Grace Hartigan, an Abstract Expressionist painter once hailed as the leading female artist of her generation who later turned to teaching and led a Baltimore art school to national prominence, died Nov. 15 of liver failure at a nursing home in Timonium, Md. She was 86.

Hartigan was a brash, self-taught artist who began painting in the late 1940s when the Abstract Expressionist movement, led by Jackson Pollock and Willem de Kooning, was reaching its height. From her first solo exhibition in 1951, she was considered an important artist, and her work sold briskly throughout the decade.

The Museum of Modern Art bought one of her paintings in 1953, and she was regularly featured in major exhibitions. In 1957, Life magazine called her “the most celebrated of the young American women painters.”


Her paintings were alive with movement, rhythm and vivid splashes of color. A 1960 Time magazine article said “her strokes seem committed out of rage; the effect is one of extraordinary power.”

By then, she had left New York for Baltimore and had begun a long descent into critical neglect. She had also begun to include recognizable figures in her paintings, which was seen as a betrayal of Abstract Expressionist principles.

Inspired by what she called the “vulgar and vital in modern American life,” Hartigan introduced elements from pop culture and classic art into her paintings. Somewhat to her chagrin, she became known as a founder of pop art, a 1960s movement led by Andy Warhol that emphasized detachment and irony.

“Pop Art is not painting because painting must have content and emotion,” Hartigan once said.

Still, she enjoyed the recognition: “I’d much rather be a pioneer of a movement that I hate than the second generation of a movement that I love.”

Grace Hartigan was born March 28, 1922, in Newark, N.J., and grew up in rural Millburn, N.J. She taught herself to draw as a child but had little formal training in art. She married at 19 and worked as a draftsman for a factory during World War II. When she saw the work of Henri Matisse in a book, she decided to become an artist.


She settled in New York in 1945 and became part of the inner circle of three of the era’s major artists -- Pollock, De Kooning and Mark Rothko.

Hartigan was a regular at the Cedar Tavern in Greenwich Village and had a two-year affair with painter Franz Kline. She became a close friend of poet Frank O’Hara, who wrote several poems about her, including the words used as his epitaph: “Grace / to be born and live as variously as possible.”

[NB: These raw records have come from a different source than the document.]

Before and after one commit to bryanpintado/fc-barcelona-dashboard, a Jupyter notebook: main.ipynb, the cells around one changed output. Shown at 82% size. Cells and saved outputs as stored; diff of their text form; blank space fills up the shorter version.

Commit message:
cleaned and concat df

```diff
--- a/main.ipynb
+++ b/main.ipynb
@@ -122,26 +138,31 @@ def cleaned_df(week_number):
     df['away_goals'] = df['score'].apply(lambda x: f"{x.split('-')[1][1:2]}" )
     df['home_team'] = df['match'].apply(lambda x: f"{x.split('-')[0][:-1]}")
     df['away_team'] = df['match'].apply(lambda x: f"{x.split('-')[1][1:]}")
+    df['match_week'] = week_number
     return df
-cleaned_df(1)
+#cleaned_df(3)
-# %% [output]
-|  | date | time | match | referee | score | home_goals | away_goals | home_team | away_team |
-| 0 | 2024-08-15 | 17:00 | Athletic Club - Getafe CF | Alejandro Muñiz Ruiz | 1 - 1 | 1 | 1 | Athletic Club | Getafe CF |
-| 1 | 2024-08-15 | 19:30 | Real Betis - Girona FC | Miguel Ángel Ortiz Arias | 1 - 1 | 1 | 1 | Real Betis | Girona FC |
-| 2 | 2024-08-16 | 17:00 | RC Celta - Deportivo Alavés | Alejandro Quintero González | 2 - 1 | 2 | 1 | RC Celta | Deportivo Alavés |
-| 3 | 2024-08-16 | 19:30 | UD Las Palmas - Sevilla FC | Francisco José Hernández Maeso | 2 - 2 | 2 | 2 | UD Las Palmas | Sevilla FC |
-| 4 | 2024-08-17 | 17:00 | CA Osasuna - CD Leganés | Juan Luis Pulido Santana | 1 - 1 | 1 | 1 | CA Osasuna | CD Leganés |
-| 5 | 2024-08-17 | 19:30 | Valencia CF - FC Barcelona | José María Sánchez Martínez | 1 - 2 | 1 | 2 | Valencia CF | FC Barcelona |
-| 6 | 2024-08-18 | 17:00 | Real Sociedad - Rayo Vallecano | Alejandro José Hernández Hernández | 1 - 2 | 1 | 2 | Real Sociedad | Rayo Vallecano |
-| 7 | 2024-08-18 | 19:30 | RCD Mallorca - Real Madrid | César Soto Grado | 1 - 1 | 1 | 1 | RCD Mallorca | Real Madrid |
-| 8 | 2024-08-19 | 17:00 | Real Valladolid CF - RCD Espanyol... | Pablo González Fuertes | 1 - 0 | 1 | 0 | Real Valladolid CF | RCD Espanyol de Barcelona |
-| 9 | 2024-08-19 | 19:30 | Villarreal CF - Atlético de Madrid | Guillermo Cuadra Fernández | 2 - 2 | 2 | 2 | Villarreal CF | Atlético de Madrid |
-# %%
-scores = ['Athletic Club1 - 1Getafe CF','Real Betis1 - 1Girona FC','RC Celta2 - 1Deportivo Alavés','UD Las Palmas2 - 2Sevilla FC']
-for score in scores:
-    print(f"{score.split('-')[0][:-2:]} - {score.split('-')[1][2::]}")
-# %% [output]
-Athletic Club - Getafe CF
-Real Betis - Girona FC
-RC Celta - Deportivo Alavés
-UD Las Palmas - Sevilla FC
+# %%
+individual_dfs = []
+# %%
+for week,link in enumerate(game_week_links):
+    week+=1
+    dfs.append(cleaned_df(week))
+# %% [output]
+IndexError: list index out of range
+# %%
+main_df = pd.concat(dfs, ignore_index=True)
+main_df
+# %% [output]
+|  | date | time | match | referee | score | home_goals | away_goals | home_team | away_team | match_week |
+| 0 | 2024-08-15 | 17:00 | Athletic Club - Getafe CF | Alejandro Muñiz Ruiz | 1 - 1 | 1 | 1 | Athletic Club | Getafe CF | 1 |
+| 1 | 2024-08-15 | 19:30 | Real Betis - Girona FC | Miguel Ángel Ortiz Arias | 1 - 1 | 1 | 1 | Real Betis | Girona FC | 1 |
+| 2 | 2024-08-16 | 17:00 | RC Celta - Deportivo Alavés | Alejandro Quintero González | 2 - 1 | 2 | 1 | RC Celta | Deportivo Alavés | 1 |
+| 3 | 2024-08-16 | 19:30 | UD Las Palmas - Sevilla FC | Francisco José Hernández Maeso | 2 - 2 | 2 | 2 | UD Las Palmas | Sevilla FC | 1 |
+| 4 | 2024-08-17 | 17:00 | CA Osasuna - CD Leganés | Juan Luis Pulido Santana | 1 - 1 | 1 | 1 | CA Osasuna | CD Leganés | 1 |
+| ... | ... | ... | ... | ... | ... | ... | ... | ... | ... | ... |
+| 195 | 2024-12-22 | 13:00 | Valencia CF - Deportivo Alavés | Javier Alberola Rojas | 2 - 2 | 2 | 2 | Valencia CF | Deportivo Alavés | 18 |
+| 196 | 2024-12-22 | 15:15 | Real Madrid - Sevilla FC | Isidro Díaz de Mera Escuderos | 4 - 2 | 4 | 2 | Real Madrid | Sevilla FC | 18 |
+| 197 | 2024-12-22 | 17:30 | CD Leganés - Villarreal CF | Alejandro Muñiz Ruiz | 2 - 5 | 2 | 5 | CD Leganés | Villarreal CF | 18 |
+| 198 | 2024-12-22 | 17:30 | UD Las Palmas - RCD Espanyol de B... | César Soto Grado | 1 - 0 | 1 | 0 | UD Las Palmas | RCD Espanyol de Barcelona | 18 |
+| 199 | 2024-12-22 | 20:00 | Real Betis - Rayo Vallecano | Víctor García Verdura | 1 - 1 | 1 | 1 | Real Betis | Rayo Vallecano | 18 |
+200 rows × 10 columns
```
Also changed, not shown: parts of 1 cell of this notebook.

For several years, she signed her early paintings “George Hartigan,” as a tribute to 19th century female novelists George Eliot and George Sand, and her reputation exceeded those of such renowned female painters as Helen Frankenthaler, Joan Mitchell and Lee Krasner. She was championed by the kingmaking critic Clement Greenberg.

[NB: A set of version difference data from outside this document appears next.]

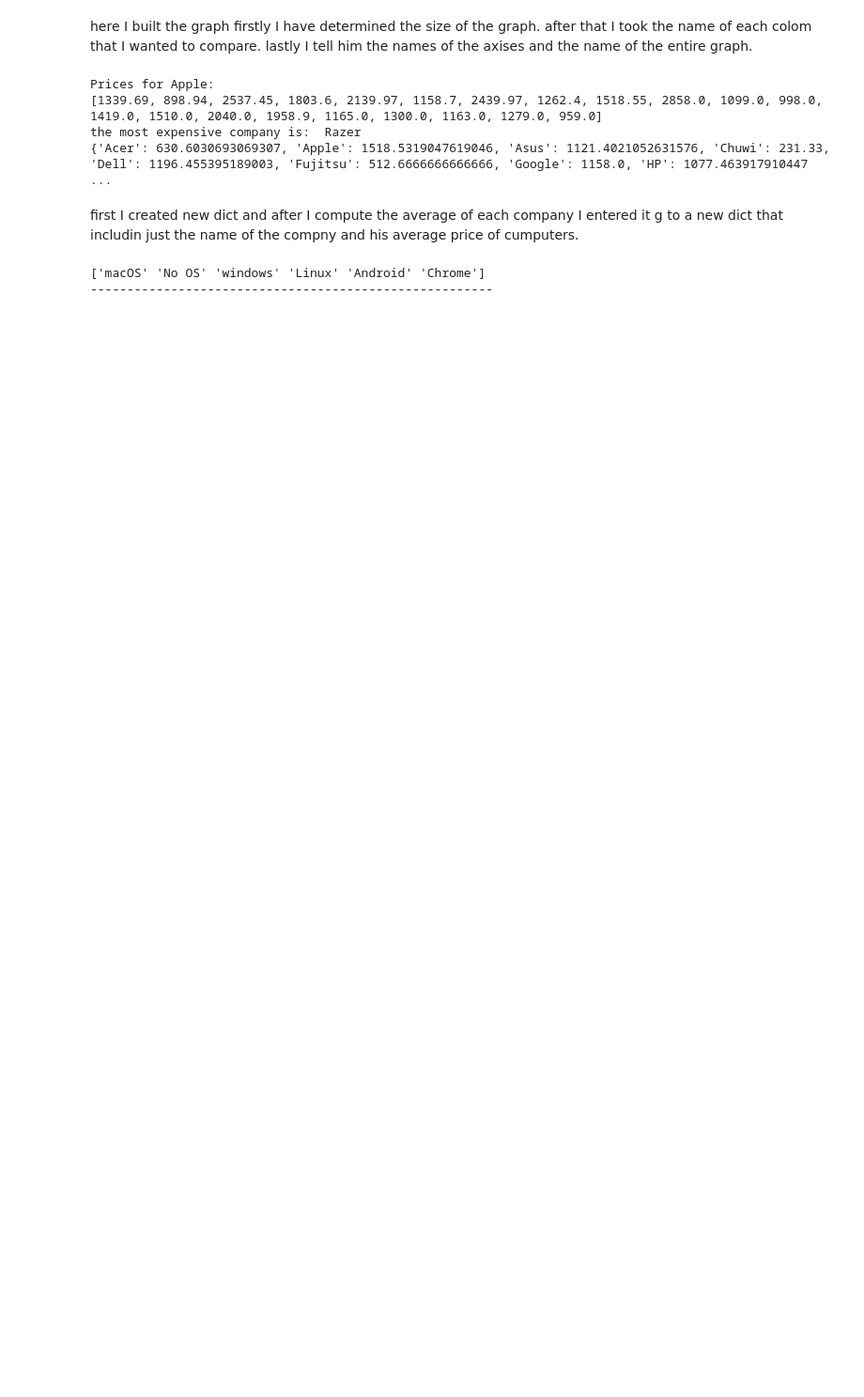
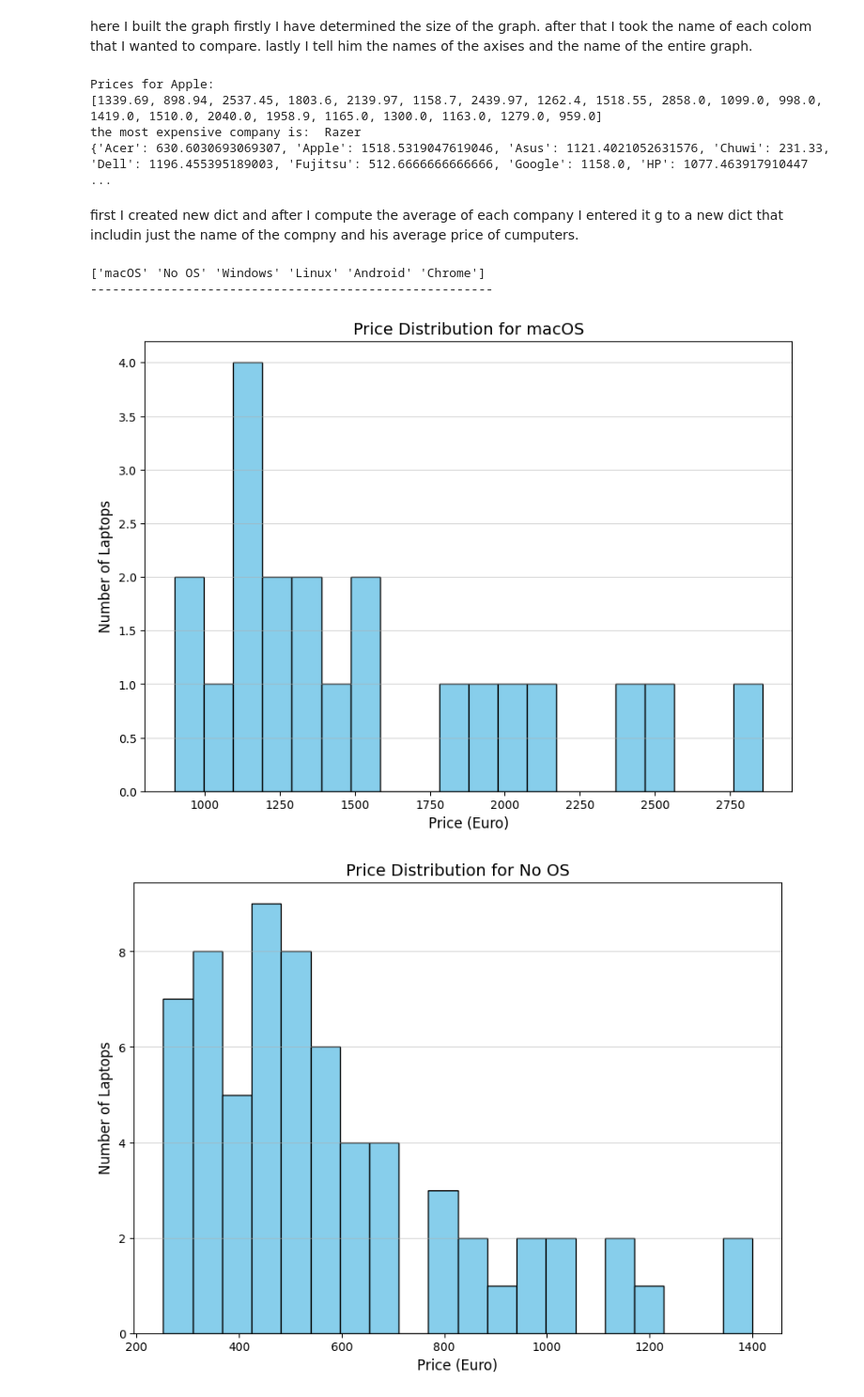
Before and after one commit to ofirkalan/mini-project-1, a Jupyter notebook: Mini_project_ofir_kalanthroff_322290651.ipynb, the cells around one changed output. Shown at 94% size. Cells and saved outputs as stored; diff of their text form; code cells hidden in the pictures; blank space fills up the shorter version.

```diff
--- a/Mini_project_ofir_kalanthroff_322290651.ipynb
+++ b/Mini_project_ofir_kalanthroff_322290651.ipynb
@@ -60,25 +60,34 @@ first I created new dict and after I compute the average of each company I enter
 # %%
 def categorife_os(os_name): #checking each name
     if 'mac' in os_name or 'Mac' in os_name:
         return 'macOS'
     elif 'Windows' in os_name:
         return'Windows'
     elif 'Android' in os_name:
         return'Android'
     elif 'Chrome' in os_name:
         return'Chrome'
     elif 'Linox' in os_name:
         return'Linox'
     else:
         return os_name
 external_data_frame['OpSys'] = external_data_frame['OpSys'].apply(categorife_os)
 print(external_data_frame['OpSys'].unique())
 print("-" * 55)
 
 #creating the graphs
 uniqeu_system = external_data_frame['OpSys'].unique()
 for os_name in uniqeu_system:
     subset = external_data_frame[external_data_frame['OpSys'] == os_name]# creating table with the current company computers
+    plt.figure(figsize=(10, 7))
+    plt.hist(subset['Price (Euro)'], bins=20, color='skyblue', edgecolor='black')#
+    plt.title(f'Price Distribution for {os_name}', fontsize=14)
+    plt.xlabel('Price (Euro)', fontsize=12)
+    plt.ylabel('Number of Laptops', fontsize=12)
+    plt.grid(axis='y', alpha=0.5)
+    plt.show()
 # %% [output]
-['macOS' 'No OS' 'windows' 'Linux' 'Android' 'Chrome']
+['macOS' 'No OS' 'Windows' 'Linux' 'Android' 'Chrome']
 -------------------------------------------------------
+[figure, added]
+[figure, added]
```
Also changed, not shown: parts of 3 cells of this notebook.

As Hartigan became more immersed in art history in the 1950s, she began to draw on images from traditional painting and ordinary street scenes.

One of her best-known works, “Summer Street” (1956) at the Corcoran Gallery of Art in Washington, D.C., includes a clearly recognizable fruit stand amid a dynamic swirl of patterns and colors.

In the tempestuous art world of the time, the use of figurative objects was deemed a form of apostasy. Greenberg, who considered representational art little more than kitsch, insulted Hartigan to her face and never wrote about her work again.


When she moved to Baltimore in 1960 with her fourth husband, Winston Price, a medical researcher at Johns Hopkins University, her standing in the art world “sank from view faster than the Titanic,” the New York Times once reported.

She began teaching at the Maryland Institute College of Art in 1964 and became director of the graduate school of painting a year later. She held the position until her death, building the program into one of the most prestigious in the country.

In 1969, Hartigan’s husband injected himself with an experimental vaccine and developed spinal meningitis. As his physical and mental health deteriorated before his death in 1981, Hartigan’s heavy drinking grew worse, and she attempted suicide.

She took her last drink in 1983 and renewed her dedication to art and teaching.

Painting nearly every day at her studio in a converted department store in Baltimore, Hartigan explored printmaking, watercolor painting and new techniques, including Pointillist works. She painted portraits and other works inspired by Hollywood stars, classical mythology, Asian motifs and 18th century design.

She had regular exhibitions at galleries and museums, and an artist seemingly lost to time belatedly reclaimed a measure of glory.

“Somehow,” she said, “in painting I try to make some logic out of the world that has been given to me in chaos.”


Her first three marriages, to Robert Jachens, artist Harry Jackson and gallery owner Robert Keene, ended in either divorce or annulment. A son from her first marriage, Jeffrey Jachens, died in 2006.

Survivors include a sister, a brother and three grandchildren.

Legions of students and other followers were captivated by Hartigan’s formidable presence and by her bold pronouncements, which were often about her place in the art world.

“I didn’t choose painting,” she said in 1993. “It chose me. I didn’t have any talent. I just had genius.”

Schudel writes for the Washington Post, where this obituary first appeared.